Director: Brad Bird
Cast: George Clooney, Hugh Laurie, Britt Robertson, Raffey Cassidy
George Clooney in 'Tomorrowland'. Courtesy YouTube
A 'mystery box' is a concept that was first created by the team of JJ Abrams and Damon Lindelof in the hit series 'Lost'. The strategy is to tease audiences with minimal plot point, and reveal something fun and amazing when they watch the film or the series. Since 'Lost' there have been plenty of such attempts, like 'Cloverfield' and 'Super 8' – and the results are hit or miss. Some who've been driven crazy by the lack of plot details are entertained by the 'reveal' of the film, some are left disappointed because they expect something epic and the film delivers something familiar.

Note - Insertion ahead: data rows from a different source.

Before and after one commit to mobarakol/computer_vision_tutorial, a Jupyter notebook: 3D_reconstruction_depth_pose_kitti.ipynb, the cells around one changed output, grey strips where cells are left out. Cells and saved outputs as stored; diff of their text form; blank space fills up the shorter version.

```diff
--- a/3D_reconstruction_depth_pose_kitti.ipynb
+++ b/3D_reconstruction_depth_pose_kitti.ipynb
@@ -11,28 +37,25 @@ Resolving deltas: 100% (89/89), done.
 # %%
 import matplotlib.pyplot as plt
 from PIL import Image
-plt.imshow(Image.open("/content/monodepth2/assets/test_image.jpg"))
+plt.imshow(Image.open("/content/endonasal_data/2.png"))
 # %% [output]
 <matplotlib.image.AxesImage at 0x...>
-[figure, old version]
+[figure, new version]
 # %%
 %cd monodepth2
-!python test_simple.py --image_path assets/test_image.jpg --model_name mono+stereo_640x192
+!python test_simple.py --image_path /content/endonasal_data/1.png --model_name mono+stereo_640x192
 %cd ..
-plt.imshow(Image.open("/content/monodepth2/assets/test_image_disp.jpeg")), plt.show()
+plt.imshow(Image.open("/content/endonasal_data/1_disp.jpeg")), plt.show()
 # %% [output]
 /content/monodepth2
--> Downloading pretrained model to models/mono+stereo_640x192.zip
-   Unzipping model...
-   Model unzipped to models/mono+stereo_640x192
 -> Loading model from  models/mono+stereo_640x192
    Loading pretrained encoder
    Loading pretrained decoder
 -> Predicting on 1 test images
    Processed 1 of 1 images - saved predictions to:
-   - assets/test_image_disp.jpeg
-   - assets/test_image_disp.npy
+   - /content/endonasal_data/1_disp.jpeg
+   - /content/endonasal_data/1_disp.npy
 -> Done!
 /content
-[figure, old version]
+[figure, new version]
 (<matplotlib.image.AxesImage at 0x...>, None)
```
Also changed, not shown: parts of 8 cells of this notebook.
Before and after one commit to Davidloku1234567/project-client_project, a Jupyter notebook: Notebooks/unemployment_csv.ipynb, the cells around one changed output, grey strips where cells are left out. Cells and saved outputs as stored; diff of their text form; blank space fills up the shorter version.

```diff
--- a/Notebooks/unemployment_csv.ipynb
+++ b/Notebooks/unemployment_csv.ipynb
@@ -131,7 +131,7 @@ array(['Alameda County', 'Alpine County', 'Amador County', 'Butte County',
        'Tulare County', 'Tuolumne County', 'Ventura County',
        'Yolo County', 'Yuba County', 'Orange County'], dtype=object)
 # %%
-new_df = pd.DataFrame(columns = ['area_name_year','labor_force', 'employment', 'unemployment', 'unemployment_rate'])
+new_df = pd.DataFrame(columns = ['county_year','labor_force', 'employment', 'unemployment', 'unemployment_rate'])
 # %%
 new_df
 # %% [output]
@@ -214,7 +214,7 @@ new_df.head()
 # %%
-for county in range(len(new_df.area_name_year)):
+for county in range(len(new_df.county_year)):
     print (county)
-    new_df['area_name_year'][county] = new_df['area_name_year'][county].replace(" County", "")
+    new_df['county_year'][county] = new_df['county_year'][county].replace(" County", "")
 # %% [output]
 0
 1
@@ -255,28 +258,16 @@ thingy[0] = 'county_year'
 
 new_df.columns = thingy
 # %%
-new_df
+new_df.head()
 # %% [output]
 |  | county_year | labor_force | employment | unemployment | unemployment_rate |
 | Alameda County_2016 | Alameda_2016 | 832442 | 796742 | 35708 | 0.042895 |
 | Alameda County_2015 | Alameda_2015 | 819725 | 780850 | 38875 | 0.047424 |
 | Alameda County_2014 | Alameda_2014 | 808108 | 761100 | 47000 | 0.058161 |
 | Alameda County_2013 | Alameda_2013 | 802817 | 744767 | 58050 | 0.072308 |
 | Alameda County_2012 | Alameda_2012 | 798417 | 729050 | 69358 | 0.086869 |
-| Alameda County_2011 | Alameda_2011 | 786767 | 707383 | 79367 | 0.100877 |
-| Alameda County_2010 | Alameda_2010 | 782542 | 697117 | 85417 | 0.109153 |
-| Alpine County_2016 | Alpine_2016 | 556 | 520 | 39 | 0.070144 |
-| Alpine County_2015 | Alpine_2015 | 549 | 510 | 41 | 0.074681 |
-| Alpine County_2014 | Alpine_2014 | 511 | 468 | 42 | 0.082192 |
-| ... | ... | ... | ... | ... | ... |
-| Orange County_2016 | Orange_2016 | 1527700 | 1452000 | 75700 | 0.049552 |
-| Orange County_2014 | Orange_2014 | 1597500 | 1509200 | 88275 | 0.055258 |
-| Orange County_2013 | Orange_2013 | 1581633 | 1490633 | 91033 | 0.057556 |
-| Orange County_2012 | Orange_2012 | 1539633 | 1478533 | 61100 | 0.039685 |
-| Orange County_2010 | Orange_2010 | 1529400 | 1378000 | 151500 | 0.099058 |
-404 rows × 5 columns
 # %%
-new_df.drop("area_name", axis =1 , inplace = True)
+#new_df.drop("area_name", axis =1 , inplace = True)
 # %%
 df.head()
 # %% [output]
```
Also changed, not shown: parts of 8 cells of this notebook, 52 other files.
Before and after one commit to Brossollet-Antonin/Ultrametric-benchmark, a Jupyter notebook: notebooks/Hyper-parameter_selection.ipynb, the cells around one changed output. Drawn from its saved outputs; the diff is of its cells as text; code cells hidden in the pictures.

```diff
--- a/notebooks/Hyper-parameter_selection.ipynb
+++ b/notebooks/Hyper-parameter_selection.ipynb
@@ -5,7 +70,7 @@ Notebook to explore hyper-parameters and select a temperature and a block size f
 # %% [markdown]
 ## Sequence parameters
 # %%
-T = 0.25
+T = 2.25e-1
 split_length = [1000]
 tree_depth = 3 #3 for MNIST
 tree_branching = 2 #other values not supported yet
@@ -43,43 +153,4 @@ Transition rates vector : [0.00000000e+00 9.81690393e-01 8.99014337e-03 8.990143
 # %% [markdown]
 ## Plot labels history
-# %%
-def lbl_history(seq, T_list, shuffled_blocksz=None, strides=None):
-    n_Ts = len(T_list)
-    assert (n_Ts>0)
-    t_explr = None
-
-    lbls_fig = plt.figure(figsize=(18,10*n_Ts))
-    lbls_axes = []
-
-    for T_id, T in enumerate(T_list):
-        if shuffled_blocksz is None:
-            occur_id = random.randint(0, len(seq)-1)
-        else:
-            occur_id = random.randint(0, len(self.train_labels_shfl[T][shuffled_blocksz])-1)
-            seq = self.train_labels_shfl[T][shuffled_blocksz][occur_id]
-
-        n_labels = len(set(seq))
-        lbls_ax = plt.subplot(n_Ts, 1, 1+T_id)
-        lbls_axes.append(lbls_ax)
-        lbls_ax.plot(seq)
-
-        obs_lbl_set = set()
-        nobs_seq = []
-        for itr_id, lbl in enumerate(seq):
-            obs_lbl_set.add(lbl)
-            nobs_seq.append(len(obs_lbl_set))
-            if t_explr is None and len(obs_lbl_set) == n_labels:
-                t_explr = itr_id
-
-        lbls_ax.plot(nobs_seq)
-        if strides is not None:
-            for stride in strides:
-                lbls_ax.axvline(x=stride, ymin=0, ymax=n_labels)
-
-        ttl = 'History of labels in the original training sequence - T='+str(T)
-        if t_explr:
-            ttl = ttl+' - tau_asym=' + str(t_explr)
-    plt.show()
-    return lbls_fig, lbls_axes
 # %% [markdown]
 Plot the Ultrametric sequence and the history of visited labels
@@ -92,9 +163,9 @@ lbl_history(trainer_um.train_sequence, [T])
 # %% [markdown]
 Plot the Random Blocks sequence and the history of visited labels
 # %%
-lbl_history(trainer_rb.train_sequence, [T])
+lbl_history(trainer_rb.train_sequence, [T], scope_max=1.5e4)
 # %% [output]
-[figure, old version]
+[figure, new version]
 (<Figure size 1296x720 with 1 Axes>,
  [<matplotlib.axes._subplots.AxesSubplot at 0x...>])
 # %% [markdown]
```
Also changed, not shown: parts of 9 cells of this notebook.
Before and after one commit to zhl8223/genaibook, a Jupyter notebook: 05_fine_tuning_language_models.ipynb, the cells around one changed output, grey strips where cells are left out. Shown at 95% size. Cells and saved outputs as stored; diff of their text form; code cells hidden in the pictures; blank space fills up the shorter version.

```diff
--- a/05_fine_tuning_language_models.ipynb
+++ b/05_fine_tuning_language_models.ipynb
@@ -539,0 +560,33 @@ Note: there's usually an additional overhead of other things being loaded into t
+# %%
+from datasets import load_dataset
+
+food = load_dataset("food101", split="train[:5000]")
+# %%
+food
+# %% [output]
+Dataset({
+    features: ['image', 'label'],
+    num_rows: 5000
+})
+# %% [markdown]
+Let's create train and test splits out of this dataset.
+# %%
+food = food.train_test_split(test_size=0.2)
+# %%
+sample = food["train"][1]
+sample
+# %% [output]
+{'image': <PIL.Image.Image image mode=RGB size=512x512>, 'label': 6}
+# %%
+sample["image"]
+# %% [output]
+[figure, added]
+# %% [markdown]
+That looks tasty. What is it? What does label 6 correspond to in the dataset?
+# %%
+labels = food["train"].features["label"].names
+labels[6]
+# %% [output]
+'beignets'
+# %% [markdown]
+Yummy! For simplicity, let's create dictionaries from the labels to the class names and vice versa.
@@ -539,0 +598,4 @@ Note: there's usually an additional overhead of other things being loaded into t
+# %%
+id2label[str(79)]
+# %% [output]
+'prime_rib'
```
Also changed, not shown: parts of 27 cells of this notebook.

The latter is the case with the new film 'Tomorrowland' – a film directed by Brad Bird and written by Lindelof. When it was first announced the only plot detail released to audiences was that a brilliant scientist, a teenage girl and a girl robot band together in a mission to save an otherworldly place called Tomorrowland. Two years later, now that the film is released it's a bit disappointing to know that that's all the film is about. The mystery box has been opened and there's nothing inside it.
In this case the girl is Casey (played by Britt Robertson), who is 'chosen' by a strange little girl to get a glimpse of a place called Tomorrowland, a futuristic version of the Earth. Much to Casey's shock, (and less to the audience's), Tomorrowland doesn't turn out to be the dreamlike place, and a more sinister machination is at play. The little girl turns out to be a robot, and the two of them team up with a reclusive scientist (George Clooney) to thwart a global conspiracy that ends the world.
If you think that sounds familiar you're not the only one. A lot of things in the movie are clichéd to the hilt. Despite being a Brad Bird film, 'Tomorrowland' restricts itself to being a run of the mill Disney movie with easy plot points. The film looks gorgeous, of course, and kudos to Disney for presenting the film in 2D rather than 3D. There is a sequence where Casey first lands in Tomorrowland – it's rendered in one huge single take and it's absolutely glorious. The sense of wonder and mystery are rendered to perfection, no doubt because of Bird's direction. The film is also fast paced, and there's a fair amount of action as well so it's never boring as such. It's just that there's nothing beyond the surface, and that's a major step down from a filmmaker who brought us 'Ratatouille' and 'The Incredibles'.
Watch the trailer of 'Tomorrowland'